| Exercise description |
Each entry below should be given again exactly; the pictures stay out.

| Source records |

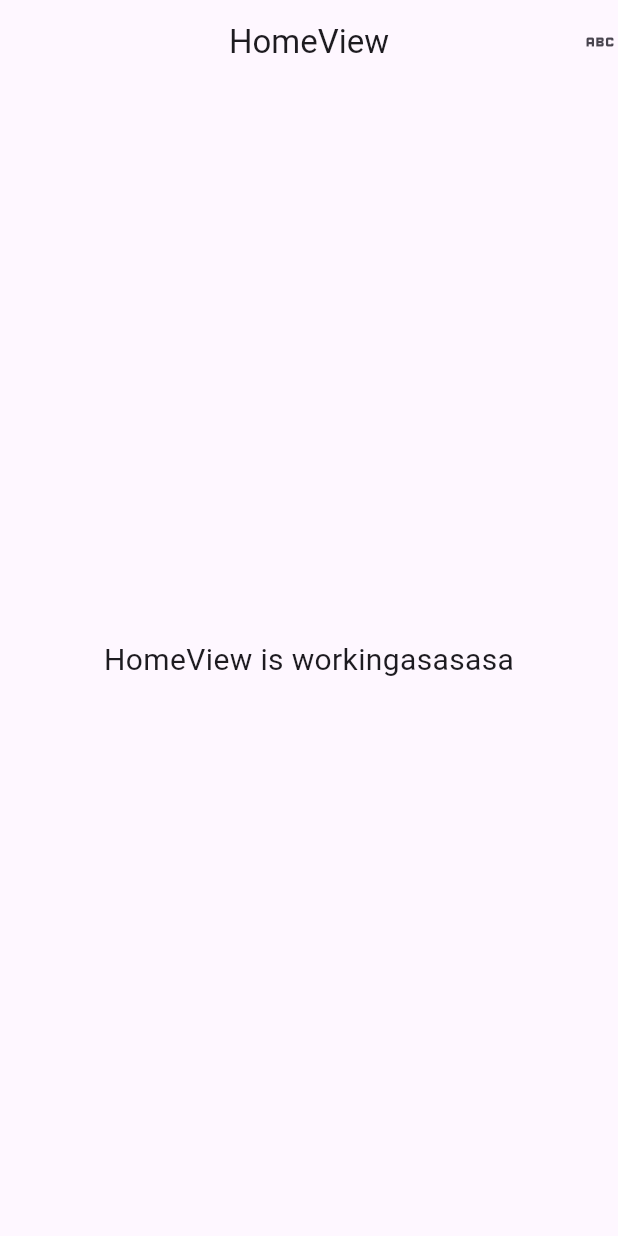
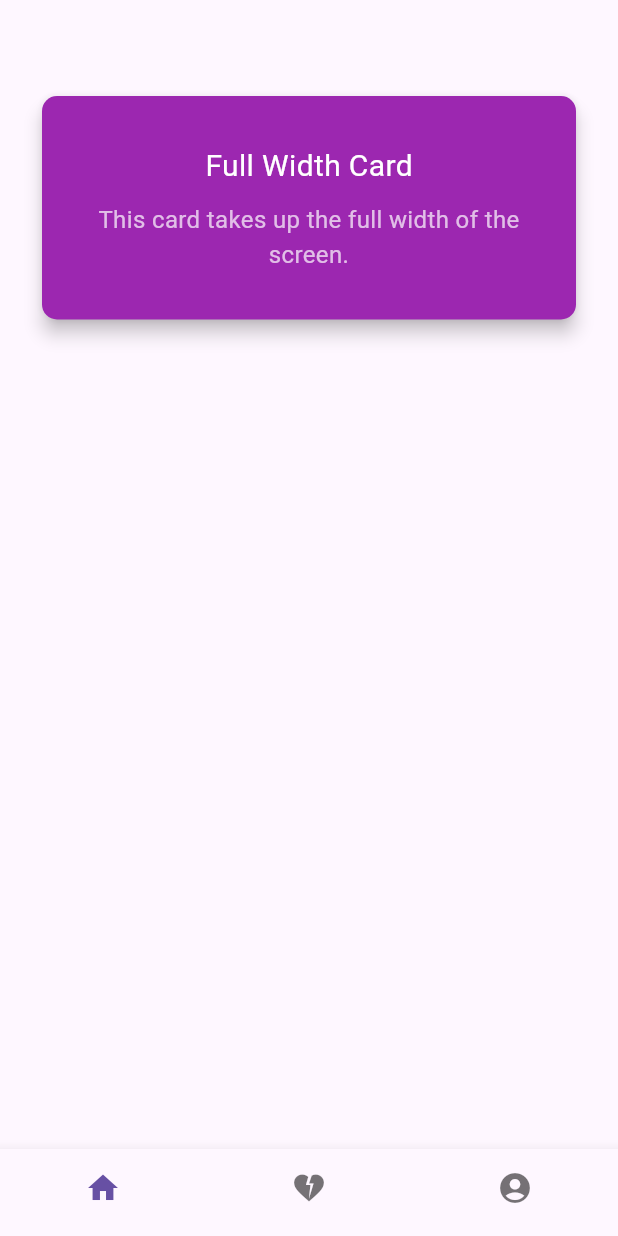
Before and after one commit to thanchayawikgithub/habit-frontend, a Flutter app: the screen it shows after launch, on a phone screen of 412 x 824 dp. Run offline on Flutter 3.47's test engine with Material 3 defaults, Android fonts, the light colour scheme and no system bars; our stand-ins replace get.

Commit message:
add habit and profile

```diff
--- /dev/null
+++ b/lib/app/layout/bottom_app_bar.dart
@@ -0,0 +1,18 @@
+import 'package:flutter/material.dart';
+
+class BottomAppBarWidget extends StatelessWidget {
+  @override
+  Widget build(BuildContext context) {
+    return BottomNavigationBar(
+      currentIndex: 0,
+      showUnselectedLabels: false,
+      showSelectedLabels: false,
+      items: [
+        BottomNavigationBarItem(label: "Home", icon: Icon(Icons.home)),
+        BottomNavigationBarItem(label: "Habit", icon: Icon(Icons.heart_broken)),
+        BottomNavigationBarItem(
+            label: "Profile", icon: Icon(Icons.account_circle))
+      ],
+    );
+  }
+}
--- a/lib/app/modules/home/views/home_view.dart
+++ b/lib/app/modules/home/views/home_view.dart
@@ -1,6 +1,7 @@
 import 'package:flutter/material.dart';
 
 import 'package:get/get.dart';
+import 'package:habit_frontend/app/layout/bottom_app_bar.dart';
 
 import '../controllers/home_controller.dart';
 
@@ -9,17 +10,45 @@ class HomeView extends GetView<HomeController> {
   @override
   Widget build(BuildContext context) {
     return Scaffold(
-      appBar: AppBar(
-        title: const Text('HomeView'),
-        centerTitle: true,
-        actions: [Icon(Icons.abc)],
-      ),
-      body: const Center(
-        child: Text(
-          'HomeView is workingasasasa',
-          style: TextStyle(fontSize: 20),
-        ),
-      ),
-    );
+        bottomNavigationBar: BottomAppBarWidget(),
+        body: Container(
+            padding: EdgeInsets.only(left: 24.0, right: 24.0, top: 60.0),
+            child: Column(
+              children: [
+                Center(
+                    child: Card(
+                  color: Colors.purple, // Set the card color to purple
+                  elevation: 5,
+                  shape: RoundedRectangleBorder(
+                    borderRadius: BorderRadius.circular(10),
+                  ),
+                  child: Padding(
+                    padding: const EdgeInsets.all(16.0),
+                    child: Container(
+                      width: MediaQuery.of(context)
+                          .size
+                          .width, // Set the card width to the screen width
+                      padding: EdgeInsets.all(16.0),
+                      child: Column(
+                        mainAxisSize: MainAxisSize.min,
+                        children: [
+                          Text(
+                            'Full Width Card',
+                            style: TextStyle(fontSize: 20, color: Colors.white),
+                          ),
+                          SizedBox(height: 10),
+                          Text(
+                            'This card takes up the full width of the screen.',
+                            style:
+                                TextStyle(fontSize: 16, color: Colors.white70),
+                            textAlign: TextAlign.center,
+                          ),
+                        ],
+                      ),
+                    ),
+                  ),
+                ))
+              ],
+            )));
   }
 }
--- a/lib/app/routes/app_pages.dart
+++ b/lib/app/routes/app_pages.dart
@@ -1,7 +1,11 @@
 import 'package:get/get.dart';
 
+import '../modules/habit/bindings/habit_binding.dart';
+import '../modules/habit/views/habit_view.dart';
 import '../modules/home/bindings/home_binding.dart';
 import '../modules/home/views/home_view.dart';
+import '../modules/profile/bindings/profile_binding.dart';
+import '../modules/profile/views/profile_view.dart';
 
 part 'app_routes.dart';
 
@@ -16,5 +20,20 @@ class AppPages {
       page: () => const HomeView(),
       binding: HomeBinding(),
     ),
+    GetPage(
+      name: _Paths.HOME,
+      page: () => const HomeView(),
+      binding: HomeBinding(),
+    ),
+    GetPage(
+      name: _Paths.HABIT,
+      page: () => const HabitView(),
+      binding: HabitBinding(),
+    ),
+    GetPage(
+      name: _Paths.PROFILE,
+      page: () => const ProfileView(),
+      binding: ProfileBinding(),
+    ),
   ];
 }
--- a/lib/app/routes/app_routes.dart
+++ b/lib/app/routes/app_routes.dart
@@ -4,9 +4,13 @@ part of 'app_pages.dart';
 abstract class Routes {
   Routes._();
   static const HOME = _Paths.HOME;
+  static const HABIT = _Paths.HABIT;
+  static const PROFILE = _Paths.PROFILE;
 }
 
 abstract class _Paths {
   _Paths._();
   static const HOME = '/home';
+  static const HABIT = '/habit';
+  static const PROFILE = '/profile';
 }
```
Also changed, not shown: lib/app/modules/habit/bindings/habit_binding.dart (added, +12 -0 lines), lib/app/modules/habit/controllers/habit_controller.dart (added, +23 -0 lines), lib/app/modules/habit/views/habit_view.dart (added, +24 -0 lines), lib/app/modules/profile/bindings/profile_binding.dart (added, +12 -0 lines), lib/app/modules/profile/controllers/profile_controller.dart (added, +23 -0 lines), lib/app/modules/profile/views/profile_view.dart (added, +24 -0 lines).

| Final answer |
Before and after one commit to thanchayawikgithub/habit-frontend, a Flutter app: the screen it shows after launch, on a phone screen of 412 x 824 dp. Run offline on Flutter 3.47's test engine with Material 3 defaults, Android fonts, the light colour scheme and no system bars; our stand-ins replace get.

Commit message:
add habit and profile

```diff
--- /dev/null
+++ b/lib/app/layout/bottom_app_bar.dart
@@ -0,0 +1,18 @@
+import 'package:flutter/material.dart';
+
+class BottomAppBarWidget extends StatelessWidget {
+  @override
+  Widget build(BuildContext context) {
+    return BottomNavigationBar(
+      currentIndex: 0,
+      showUnselectedLabels: false,
+      showSelectedLabels: false,
+      items: [
+        BottomNavigationBarItem(label: "Home", icon: Icon(Icons.home)),
+        BottomNavigationBarItem(label: "Habit", icon: Icon(Icons.heart_broken)),
+        BottomNavigationBarItem(
+            label: "Profile", icon: Icon(Icons.account_circle))
+      ],
+    );
+  }
+}
--- a/lib/app/modules/home/views/home_view.dart
+++ b/lib/app/modules/home/views/home_view.dart
@@ -1,6 +1,7 @@
 import 'package:flutter/material.dart';
 
 import 'package:get/get.dart';
+import 'package:habit_frontend/app/layout/bottom_app_bar.dart';
 
 import '../controllers/home_controller.dart';
 
@@ -9,17 +10,45 @@ class HomeView extends GetView<HomeController> {
   @override
   Widget build(BuildContext context) {
     return Scaffold(
-      appBar: AppBar(
-        title: const Text('HomeView'),
-        centerTitle: true,
-        actions: [Icon(Icons.abc)],
-      ),
-      body: const Center(
-        child: Text(
-          'HomeView is workingasasasa',
-          style: TextStyle(fontSize: 20),
-        ),
-      ),
-    );
+        bottomNavigationBar: BottomAppBarWidget(),
+        body: Container(
+            padding: EdgeInsets.only(left: 24.0, right: 24.0, top: 60.0),
+            child: Column(
+              children: [
+                Center(
+                    child: Card(
+                  color: Colors.purple, // Set the card color to purple
+                  elevation: 5,
+                  shape: RoundedRectangleBorder(
+                    borderRadius: BorderRadius.circular(10),
+                  ),
+                  child: Padding(
+                    padding: const EdgeInsets.all(16.0),
+                    child: Container(
+                      width: MediaQuery.of(context)
+                          .size
+                          .width, // Set the card width to the screen width
+                      padding: EdgeInsets.all(16.0),
+                      child: Column(
+                        mainAxisSize: MainAxisSize.min,
+                        children: [
+                          Text(
+                            'Full Width Card',
+                            style: TextStyle(fontSize: 20, color: Colors.white),
+                          ),
+                          SizedBox(height: 10),
+                          Text(
+                            'This card takes up the full width of the screen.',
+                            style:
+                                TextStyle(fontSize: 16, color: Colors.white70),
+                            textAlign: TextAlign.center,
+                          ),
+                        ],
+                      ),
+                    ),
+                  ),
+                ))
+              ],
+            )));
   }
 }
--- a/lib/app/routes/app_pages.dart
+++ b/lib/app/routes/app_pages.dart
@@ -1,7 +1,11 @@
 import 'package:get/get.dart';
 
+import '../modules/habit/bindings/habit_binding.dart';
+import '../modules/habit/views/habit_view.dart';
 import '../modules/home/bindings/home_binding.dart';
 import '../modules/home/views/home_view.dart';
+import '../modules/profile/bindings/profile_binding.dart';
+import '../modules/profile/views/profile_view.dart';
 
 part 'app_routes.dart';
 
@@ -16,5 +20,20 @@ class AppPages {
       page: () => const HomeView(),
       binding: HomeBinding(),
     ),
+    GetPage(
+      name: _Paths.HOME,
+      page: () => const HomeView(),
+      binding: HomeBinding(),
+    ),
+    GetPage(
+      name: _Paths.HABIT,
+      page: () => const HabitView(),
+      binding: HabitBinding(),
+    ),
+    GetPage(
+      name: _Paths.PROFILE,
+      page: () => const ProfileView(),
+      binding: ProfileBinding(),
+    ),
   ];
 }
--- a/lib/app/routes/app_routes.dart
+++ b/lib/app/routes/app_routes.dart
@@ -4,9 +4,13 @@ part of 'app_pages.dart';
 abstract class Routes {
   Routes._();
   static const HOME = _Paths.HOME;
+  static const HABIT = _Paths.HABIT;
+  static const PROFILE = _Paths.PROFILE;
 }
 
 abstract class _Paths {
   _Paths._();
   static const HOME = '/home';
+  static const HABIT = '/habit';
+  static const PROFILE = '/profile';
 }
```
Also changed, not shown: lib/app/modules/habit/bindings/habit_binding.dart (added, +12 -0 lines), lib/app/modules/habit/controllers/habit_controller.dart (added, +23 -0 lines), lib/app/modules/habit/views/habit_view.dart (added, +24 -0 lines), lib/app/modules/profile/bindings/profile_binding.dart (added, +12 -0 lines), lib/app/modules/profile/controllers/profile_controller.dart (added, +23 -0 lines), lib/app/modules/profile/views/profile_view.dart (added, +24 -0 lines).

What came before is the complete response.